WORK ORDER – Only those lines in the data below from the line containing "Before and after one commit to Andor-Z/My-Learning-Note, an" through the line containing "Also changed, not shown: 3", both included, should be restated word for word.

(Beginning of DATA FOR THIS EXERCISE)

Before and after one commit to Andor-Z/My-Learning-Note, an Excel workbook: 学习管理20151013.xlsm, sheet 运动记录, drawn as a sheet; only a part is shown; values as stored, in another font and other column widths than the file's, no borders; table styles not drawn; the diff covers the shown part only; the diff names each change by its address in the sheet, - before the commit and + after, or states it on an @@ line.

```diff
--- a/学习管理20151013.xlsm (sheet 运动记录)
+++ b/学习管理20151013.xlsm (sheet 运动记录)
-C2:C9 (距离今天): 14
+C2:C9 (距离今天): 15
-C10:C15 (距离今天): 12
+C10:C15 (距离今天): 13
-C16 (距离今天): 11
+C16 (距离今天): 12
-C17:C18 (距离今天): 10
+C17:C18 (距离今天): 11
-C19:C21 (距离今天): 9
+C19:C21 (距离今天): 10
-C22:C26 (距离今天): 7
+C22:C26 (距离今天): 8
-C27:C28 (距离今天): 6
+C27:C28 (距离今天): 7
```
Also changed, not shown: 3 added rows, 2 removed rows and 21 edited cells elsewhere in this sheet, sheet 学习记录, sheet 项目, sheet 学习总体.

(End of DATA FOR THIS EXERCISE)
(Beginning of DATA FOR THIS EXERCISE)

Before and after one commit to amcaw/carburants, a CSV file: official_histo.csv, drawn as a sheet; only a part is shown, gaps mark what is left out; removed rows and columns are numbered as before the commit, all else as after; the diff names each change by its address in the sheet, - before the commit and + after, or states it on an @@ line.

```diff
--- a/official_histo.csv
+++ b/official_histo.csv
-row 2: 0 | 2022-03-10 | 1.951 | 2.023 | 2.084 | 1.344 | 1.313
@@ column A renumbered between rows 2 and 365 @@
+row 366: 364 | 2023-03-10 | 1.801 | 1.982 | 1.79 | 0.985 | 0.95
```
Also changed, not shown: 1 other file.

(End of DATA FOR THIS EXERCISE)

FINAL ANSWER –
Before and after one commit to Andor-Z/My-Learning-Note, an Excel workbook: 学习管理20151013.xlsm, sheet 运动记录, drawn as a sheet; only a part is shown; values as stored, in another font and other column widths than the file's, no borders; table styles not drawn; the diff covers the shown part only; the diff names each change by its address in the sheet, - before the commit and + after, or states it on an @@ line.

```diff
--- a/学习管理20151013.xlsm (sheet 运动记录)
+++ b/学习管理20151013.xlsm (sheet 运动记录)
-C2:C9 (距离今天): 14
+C2:C9 (距离今天): 15
-C10:C15 (距离今天): 12
+C10:C15 (距离今天): 13
-C16 (距离今天): 11
+C16 (距离今天): 12
-C17:C18 (距离今天): 10
+C17:C18 (距离今天): 11
-C19:C21 (距离今天): 9
+C19:C21 (距离今天): 10
-C22:C26 (距离今天): 7
+C22:C26 (距离今天): 8
-C27:C28 (距离今天): 6
+C27:C28 (距离今天): 7
```
Also changed, not shown: 3 added rows, 2 removed rows and 21 edited cells elsewhere in this sheet, sheet 学习记录, sheet 项目, sheet 学习总体.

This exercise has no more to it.